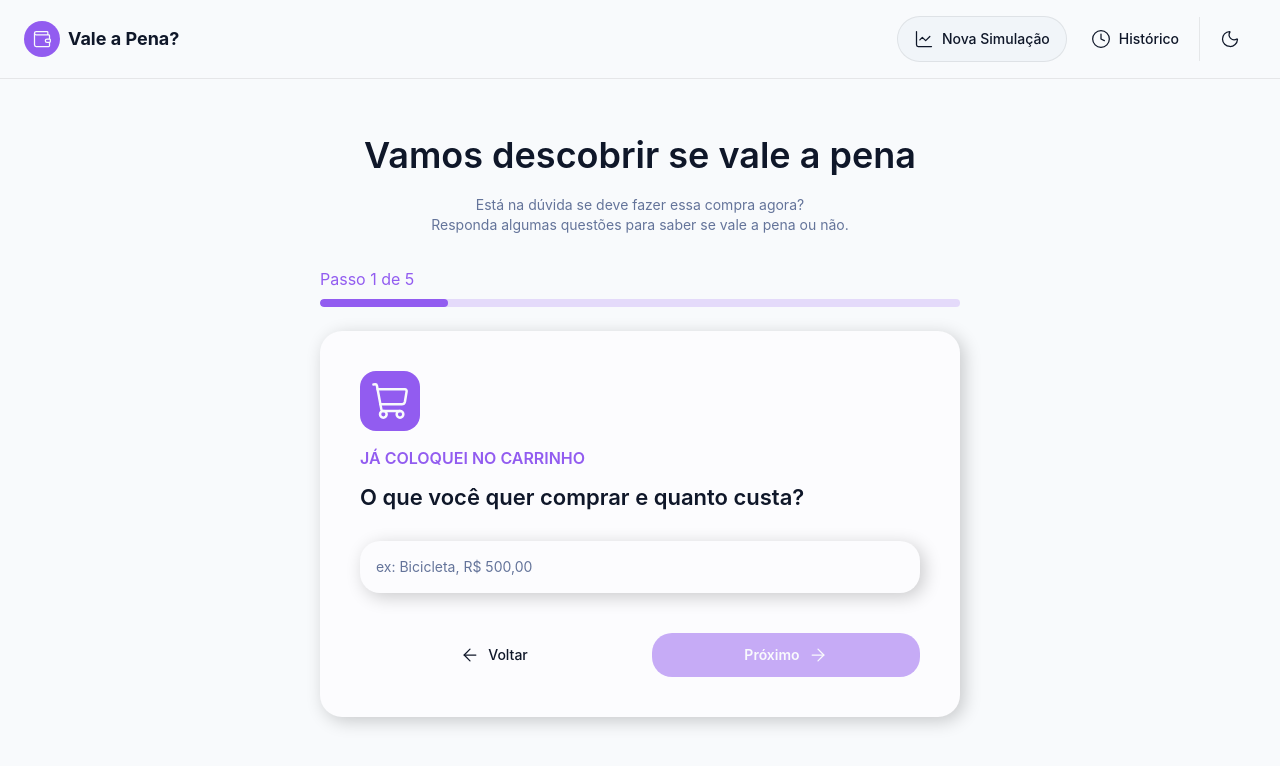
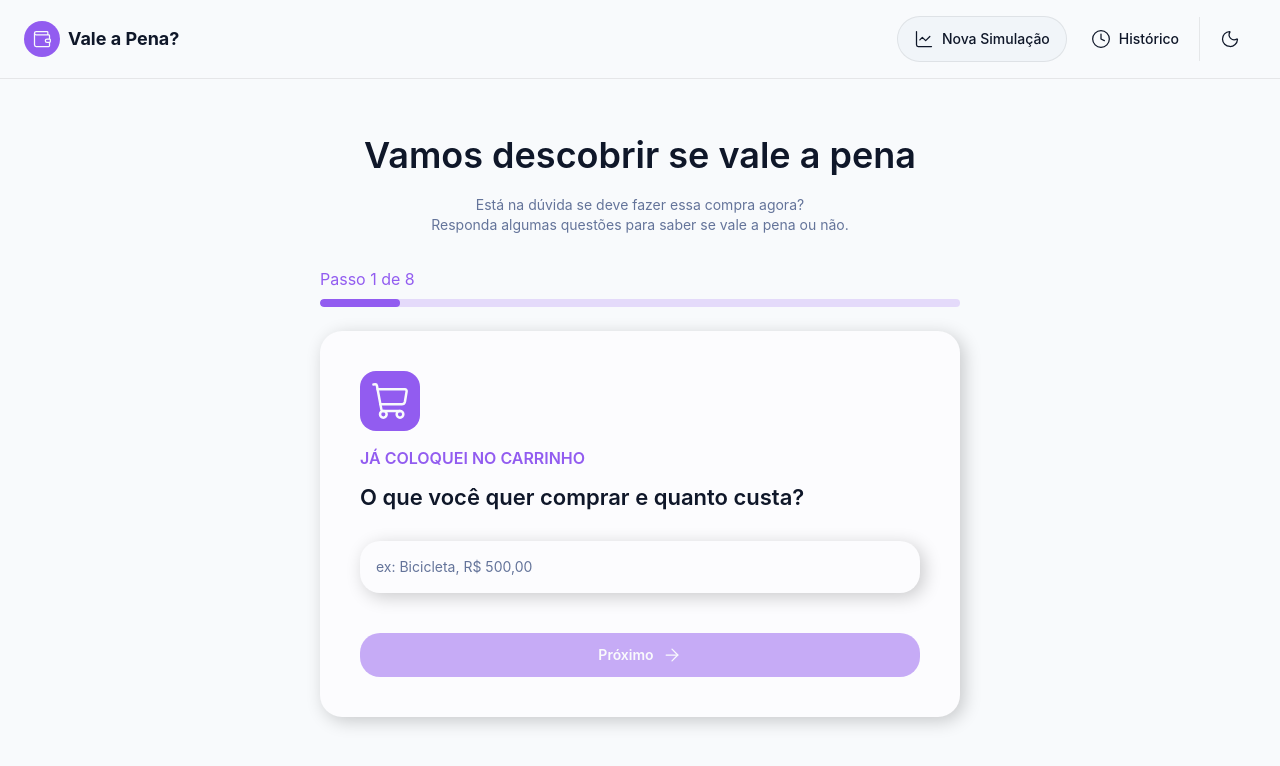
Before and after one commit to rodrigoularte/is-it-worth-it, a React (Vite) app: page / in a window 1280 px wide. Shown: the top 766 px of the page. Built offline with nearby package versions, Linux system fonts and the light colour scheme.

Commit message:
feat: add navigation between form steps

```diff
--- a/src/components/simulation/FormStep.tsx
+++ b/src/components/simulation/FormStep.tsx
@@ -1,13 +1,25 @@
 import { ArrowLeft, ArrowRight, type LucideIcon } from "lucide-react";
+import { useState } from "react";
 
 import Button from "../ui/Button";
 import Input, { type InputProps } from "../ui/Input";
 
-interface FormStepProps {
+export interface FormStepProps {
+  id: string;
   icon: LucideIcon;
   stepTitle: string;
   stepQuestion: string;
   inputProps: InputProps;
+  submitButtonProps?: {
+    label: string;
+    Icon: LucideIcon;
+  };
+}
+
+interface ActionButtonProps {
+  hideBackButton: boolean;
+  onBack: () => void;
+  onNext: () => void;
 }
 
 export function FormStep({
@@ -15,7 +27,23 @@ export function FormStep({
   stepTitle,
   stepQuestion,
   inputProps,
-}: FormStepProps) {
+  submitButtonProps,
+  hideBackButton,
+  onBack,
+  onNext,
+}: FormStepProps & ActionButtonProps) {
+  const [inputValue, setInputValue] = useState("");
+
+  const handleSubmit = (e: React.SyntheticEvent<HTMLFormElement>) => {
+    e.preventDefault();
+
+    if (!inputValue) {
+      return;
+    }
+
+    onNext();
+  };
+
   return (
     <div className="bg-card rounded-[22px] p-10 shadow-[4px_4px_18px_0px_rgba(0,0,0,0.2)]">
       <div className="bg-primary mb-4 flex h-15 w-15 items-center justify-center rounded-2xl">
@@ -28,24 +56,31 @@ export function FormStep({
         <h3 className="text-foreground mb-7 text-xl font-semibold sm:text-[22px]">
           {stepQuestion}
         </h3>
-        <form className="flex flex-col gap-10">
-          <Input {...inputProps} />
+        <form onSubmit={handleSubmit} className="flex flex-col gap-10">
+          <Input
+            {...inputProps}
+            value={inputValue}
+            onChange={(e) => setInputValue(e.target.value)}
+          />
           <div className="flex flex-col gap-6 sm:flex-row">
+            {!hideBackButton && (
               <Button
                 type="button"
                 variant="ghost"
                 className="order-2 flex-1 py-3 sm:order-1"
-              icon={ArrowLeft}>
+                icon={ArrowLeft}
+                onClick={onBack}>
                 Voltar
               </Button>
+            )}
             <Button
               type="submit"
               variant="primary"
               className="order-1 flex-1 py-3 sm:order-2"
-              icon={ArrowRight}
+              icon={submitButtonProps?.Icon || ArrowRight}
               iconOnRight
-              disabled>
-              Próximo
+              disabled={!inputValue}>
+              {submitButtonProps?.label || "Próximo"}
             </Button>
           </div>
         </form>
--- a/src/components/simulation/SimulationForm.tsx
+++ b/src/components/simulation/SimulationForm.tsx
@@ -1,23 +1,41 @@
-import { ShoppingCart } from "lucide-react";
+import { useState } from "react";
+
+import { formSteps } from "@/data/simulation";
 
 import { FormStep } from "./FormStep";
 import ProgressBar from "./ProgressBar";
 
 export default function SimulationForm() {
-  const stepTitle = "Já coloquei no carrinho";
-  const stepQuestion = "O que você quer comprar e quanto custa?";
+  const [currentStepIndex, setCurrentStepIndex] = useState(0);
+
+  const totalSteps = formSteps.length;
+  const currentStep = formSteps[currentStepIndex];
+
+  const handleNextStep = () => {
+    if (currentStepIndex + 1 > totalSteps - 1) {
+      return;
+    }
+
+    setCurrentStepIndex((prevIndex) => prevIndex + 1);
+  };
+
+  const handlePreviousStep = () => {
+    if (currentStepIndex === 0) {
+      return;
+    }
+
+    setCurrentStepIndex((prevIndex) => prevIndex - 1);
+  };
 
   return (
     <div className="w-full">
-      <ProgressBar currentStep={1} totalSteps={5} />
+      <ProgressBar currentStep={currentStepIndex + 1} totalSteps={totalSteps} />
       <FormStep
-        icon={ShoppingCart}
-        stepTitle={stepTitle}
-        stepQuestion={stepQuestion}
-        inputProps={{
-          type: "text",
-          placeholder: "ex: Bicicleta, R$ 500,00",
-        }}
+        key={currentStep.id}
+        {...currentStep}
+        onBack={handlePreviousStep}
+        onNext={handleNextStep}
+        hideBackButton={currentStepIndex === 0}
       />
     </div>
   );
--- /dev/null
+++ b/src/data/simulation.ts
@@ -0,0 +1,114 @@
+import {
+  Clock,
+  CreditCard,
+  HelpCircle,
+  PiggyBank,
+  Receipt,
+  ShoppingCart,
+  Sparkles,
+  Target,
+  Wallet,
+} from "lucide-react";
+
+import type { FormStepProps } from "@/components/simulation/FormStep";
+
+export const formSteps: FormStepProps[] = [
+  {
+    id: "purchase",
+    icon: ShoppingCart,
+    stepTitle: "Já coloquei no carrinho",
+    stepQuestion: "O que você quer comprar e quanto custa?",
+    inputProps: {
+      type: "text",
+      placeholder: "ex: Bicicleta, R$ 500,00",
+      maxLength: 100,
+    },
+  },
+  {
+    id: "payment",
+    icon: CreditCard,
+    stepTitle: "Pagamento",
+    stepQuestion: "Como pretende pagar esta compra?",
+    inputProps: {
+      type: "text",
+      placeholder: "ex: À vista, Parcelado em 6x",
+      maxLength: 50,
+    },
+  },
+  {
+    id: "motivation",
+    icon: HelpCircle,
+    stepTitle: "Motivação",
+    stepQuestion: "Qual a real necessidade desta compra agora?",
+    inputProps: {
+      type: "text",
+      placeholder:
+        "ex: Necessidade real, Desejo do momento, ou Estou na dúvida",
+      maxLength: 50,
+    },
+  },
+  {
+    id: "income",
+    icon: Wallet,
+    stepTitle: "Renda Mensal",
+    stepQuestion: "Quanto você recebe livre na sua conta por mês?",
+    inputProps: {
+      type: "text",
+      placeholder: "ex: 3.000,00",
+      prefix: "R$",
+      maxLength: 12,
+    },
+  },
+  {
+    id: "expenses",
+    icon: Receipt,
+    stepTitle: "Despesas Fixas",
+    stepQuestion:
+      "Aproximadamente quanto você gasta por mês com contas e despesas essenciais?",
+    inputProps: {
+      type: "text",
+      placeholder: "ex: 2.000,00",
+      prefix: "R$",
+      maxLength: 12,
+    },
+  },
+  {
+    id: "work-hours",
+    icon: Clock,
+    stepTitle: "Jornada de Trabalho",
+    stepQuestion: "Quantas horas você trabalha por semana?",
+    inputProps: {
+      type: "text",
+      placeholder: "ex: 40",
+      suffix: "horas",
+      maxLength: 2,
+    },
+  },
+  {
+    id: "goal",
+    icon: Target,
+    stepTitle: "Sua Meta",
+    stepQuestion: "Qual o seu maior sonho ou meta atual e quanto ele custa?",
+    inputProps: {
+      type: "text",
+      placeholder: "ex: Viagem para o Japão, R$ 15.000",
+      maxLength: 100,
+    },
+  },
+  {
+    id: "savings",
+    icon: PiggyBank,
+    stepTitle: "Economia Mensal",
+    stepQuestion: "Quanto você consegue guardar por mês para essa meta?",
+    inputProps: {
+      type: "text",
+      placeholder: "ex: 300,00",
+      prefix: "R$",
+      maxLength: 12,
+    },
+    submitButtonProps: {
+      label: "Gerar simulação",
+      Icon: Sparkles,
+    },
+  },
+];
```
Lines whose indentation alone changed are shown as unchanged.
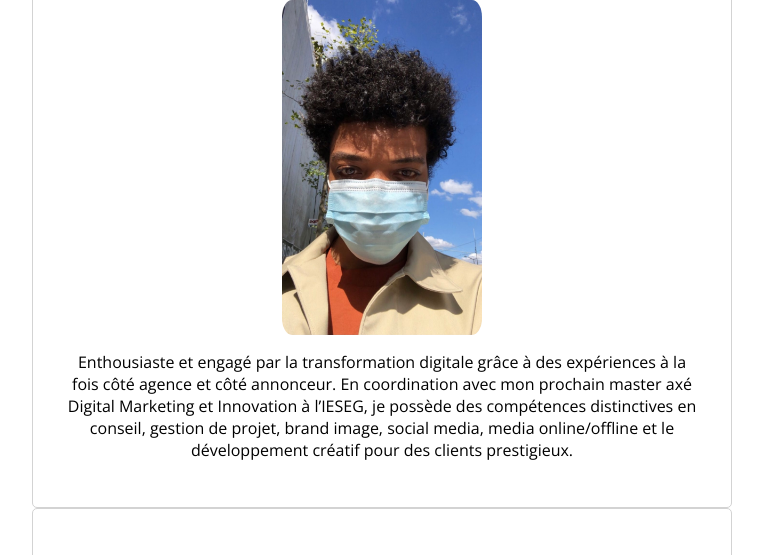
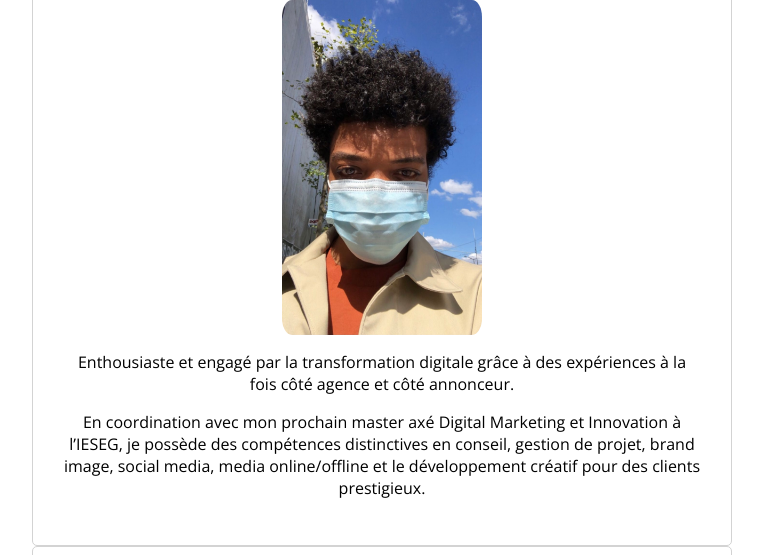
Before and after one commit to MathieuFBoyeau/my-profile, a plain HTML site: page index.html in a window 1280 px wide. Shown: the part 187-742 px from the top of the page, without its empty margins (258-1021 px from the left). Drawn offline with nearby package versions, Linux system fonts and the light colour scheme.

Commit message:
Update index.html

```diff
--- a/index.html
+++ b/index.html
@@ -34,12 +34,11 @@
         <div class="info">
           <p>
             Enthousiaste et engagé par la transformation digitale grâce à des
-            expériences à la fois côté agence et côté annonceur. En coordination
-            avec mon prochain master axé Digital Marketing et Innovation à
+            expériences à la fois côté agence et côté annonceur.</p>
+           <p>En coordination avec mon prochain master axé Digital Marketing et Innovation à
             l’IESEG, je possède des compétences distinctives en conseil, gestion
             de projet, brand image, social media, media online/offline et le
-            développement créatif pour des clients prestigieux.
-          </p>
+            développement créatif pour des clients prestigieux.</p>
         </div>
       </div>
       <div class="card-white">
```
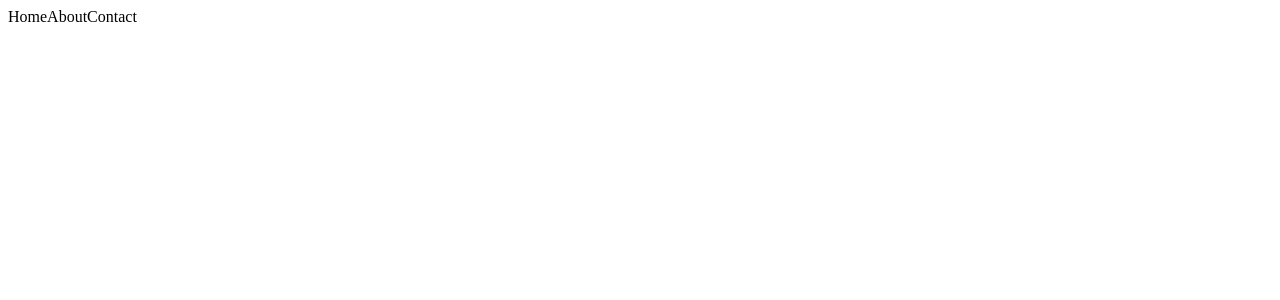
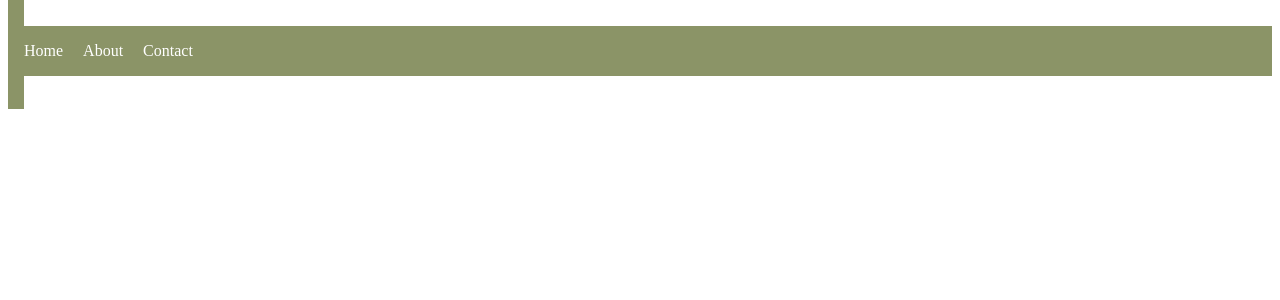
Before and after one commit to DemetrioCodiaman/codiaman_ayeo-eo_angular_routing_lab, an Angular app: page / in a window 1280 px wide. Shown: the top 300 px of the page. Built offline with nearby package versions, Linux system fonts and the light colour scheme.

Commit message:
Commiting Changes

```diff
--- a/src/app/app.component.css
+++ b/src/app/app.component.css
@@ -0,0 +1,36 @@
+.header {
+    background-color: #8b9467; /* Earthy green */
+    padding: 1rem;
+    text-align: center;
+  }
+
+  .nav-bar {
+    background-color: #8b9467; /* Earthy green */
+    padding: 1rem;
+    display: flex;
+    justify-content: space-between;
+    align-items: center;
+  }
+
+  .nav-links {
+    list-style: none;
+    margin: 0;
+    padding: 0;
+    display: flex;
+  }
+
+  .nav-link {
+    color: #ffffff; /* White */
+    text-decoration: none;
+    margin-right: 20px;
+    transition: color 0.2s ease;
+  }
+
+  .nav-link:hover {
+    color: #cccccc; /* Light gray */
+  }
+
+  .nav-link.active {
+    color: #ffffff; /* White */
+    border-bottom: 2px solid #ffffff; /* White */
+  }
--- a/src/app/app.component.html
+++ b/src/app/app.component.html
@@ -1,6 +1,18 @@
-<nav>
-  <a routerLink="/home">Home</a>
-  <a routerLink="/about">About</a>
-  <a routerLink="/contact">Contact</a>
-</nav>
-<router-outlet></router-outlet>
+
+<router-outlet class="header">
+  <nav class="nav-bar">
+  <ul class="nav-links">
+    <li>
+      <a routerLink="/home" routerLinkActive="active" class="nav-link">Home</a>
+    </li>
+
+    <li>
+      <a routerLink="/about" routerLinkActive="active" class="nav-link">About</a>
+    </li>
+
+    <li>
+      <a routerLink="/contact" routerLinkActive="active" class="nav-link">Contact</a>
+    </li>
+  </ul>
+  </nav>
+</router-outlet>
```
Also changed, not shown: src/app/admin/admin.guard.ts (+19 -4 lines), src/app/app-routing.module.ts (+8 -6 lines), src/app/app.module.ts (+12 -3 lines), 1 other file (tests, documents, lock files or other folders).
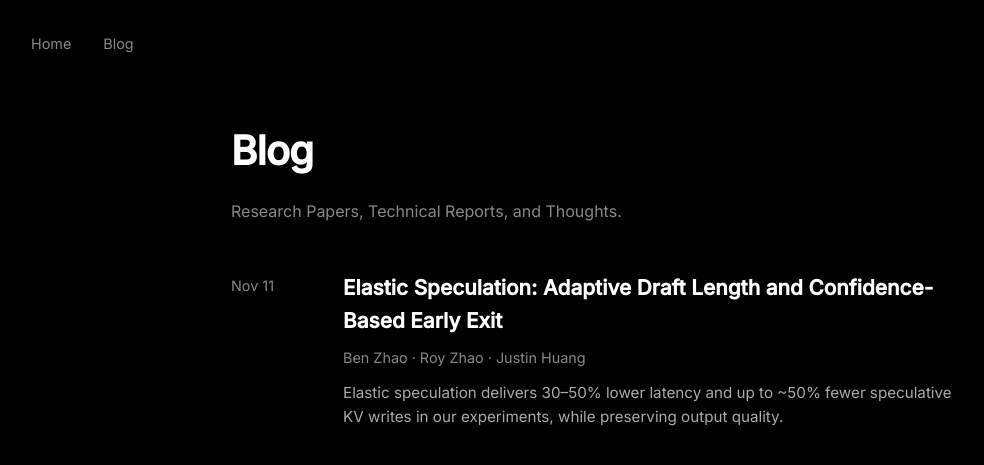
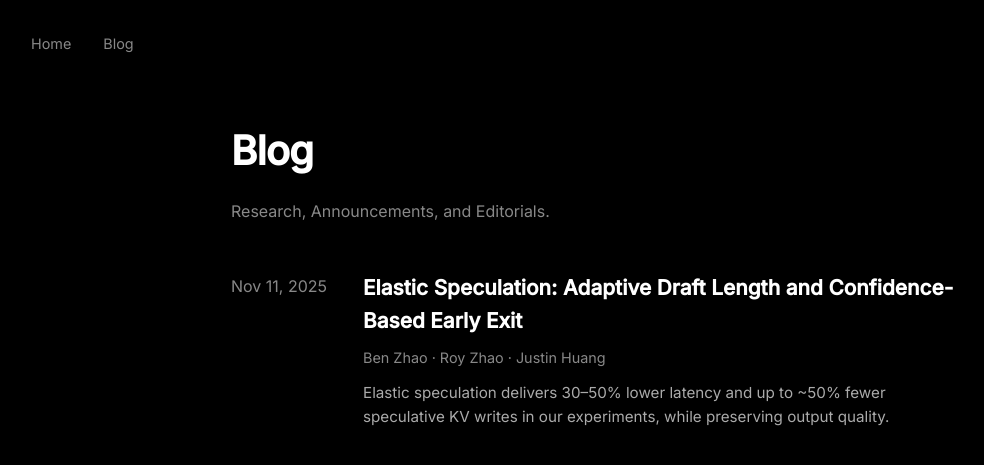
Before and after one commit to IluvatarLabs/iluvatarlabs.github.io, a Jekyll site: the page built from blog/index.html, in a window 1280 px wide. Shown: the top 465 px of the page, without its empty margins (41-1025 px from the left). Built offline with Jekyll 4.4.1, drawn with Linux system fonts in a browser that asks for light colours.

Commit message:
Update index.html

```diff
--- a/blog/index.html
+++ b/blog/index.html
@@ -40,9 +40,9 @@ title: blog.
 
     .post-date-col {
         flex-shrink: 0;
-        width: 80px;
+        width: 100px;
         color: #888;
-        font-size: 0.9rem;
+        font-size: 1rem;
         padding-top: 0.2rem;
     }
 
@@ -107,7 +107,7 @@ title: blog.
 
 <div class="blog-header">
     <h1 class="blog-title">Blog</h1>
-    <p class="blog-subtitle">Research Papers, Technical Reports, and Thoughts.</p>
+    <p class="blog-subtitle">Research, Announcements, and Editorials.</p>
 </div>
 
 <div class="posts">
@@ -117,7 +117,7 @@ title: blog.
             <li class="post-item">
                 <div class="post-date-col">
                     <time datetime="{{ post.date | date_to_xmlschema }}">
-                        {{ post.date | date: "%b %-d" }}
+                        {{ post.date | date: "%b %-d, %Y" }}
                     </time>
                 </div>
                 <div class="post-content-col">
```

**Exercise description**
Using the entries above, return each line in which the word "fois" occurs.

**Exercise output**
-            expériences à la fois côté agence et côté annonceur. En coordination
+            expériences à la fois côté agence et côté annonceur.</p>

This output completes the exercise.